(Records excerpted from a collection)
════════════════════
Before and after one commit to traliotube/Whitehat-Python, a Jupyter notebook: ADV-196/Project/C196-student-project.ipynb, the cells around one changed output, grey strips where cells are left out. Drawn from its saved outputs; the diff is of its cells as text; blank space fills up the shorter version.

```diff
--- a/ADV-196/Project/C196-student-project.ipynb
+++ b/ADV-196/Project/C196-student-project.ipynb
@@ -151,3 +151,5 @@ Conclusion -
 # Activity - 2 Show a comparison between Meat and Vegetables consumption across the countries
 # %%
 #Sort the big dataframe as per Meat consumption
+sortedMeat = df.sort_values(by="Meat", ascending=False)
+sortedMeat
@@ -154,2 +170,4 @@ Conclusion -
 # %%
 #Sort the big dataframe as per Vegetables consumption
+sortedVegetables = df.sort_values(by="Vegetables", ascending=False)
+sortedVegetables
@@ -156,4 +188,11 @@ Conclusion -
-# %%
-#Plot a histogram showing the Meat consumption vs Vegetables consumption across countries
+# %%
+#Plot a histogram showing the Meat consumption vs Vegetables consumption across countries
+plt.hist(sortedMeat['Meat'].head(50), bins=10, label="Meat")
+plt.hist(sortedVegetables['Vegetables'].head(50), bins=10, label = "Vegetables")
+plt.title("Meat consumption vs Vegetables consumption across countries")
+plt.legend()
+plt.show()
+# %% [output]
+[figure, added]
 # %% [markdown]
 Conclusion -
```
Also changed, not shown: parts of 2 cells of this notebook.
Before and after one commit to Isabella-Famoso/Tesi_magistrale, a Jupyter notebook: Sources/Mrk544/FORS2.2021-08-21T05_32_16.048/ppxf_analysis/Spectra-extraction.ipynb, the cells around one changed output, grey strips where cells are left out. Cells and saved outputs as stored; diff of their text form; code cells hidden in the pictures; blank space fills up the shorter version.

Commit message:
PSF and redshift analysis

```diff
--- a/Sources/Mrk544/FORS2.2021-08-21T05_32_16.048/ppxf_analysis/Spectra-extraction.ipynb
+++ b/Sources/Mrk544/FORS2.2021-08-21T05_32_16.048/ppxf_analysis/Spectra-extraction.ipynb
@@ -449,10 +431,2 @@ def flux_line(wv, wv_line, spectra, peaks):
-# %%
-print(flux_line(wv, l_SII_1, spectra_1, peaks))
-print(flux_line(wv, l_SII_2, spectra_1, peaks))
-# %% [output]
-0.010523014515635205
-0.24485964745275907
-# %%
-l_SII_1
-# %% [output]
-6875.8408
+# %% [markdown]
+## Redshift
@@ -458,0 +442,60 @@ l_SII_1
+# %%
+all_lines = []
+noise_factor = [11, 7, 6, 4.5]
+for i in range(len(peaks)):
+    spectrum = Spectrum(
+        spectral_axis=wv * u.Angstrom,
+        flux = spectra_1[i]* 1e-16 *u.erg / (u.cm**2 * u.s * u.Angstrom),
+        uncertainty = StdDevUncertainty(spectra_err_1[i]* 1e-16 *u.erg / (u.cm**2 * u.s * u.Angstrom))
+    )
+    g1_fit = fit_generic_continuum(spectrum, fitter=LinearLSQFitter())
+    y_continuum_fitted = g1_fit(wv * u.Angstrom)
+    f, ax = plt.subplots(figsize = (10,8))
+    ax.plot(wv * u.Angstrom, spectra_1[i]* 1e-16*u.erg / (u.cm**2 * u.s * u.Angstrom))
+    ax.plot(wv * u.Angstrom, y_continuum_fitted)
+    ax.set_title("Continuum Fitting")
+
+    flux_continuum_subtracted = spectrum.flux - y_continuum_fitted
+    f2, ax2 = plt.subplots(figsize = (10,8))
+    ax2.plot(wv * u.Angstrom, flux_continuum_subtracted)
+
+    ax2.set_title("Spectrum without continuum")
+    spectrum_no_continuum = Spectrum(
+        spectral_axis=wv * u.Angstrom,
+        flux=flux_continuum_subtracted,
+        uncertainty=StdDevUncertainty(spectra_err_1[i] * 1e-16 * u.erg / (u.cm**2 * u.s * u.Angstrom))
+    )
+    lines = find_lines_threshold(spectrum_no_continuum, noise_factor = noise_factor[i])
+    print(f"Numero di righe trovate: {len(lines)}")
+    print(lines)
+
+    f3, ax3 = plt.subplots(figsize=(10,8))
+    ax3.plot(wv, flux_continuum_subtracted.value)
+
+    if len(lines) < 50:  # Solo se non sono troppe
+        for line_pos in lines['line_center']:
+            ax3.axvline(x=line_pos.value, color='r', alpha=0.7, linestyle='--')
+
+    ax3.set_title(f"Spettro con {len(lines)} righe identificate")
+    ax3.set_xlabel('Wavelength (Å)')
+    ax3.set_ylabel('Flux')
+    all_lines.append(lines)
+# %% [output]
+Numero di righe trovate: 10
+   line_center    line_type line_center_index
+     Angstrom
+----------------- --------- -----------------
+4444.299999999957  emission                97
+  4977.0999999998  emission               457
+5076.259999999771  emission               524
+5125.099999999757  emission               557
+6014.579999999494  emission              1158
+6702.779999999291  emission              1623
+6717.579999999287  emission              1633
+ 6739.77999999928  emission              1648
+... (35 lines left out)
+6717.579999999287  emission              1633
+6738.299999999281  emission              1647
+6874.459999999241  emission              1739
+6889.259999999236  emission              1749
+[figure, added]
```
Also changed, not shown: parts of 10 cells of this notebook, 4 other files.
════════════════════
**WHAT IS NEEDED:** Count the lines of these entries that hold the string "left", and give only that number.

**EXPECTED ANSWER:** 3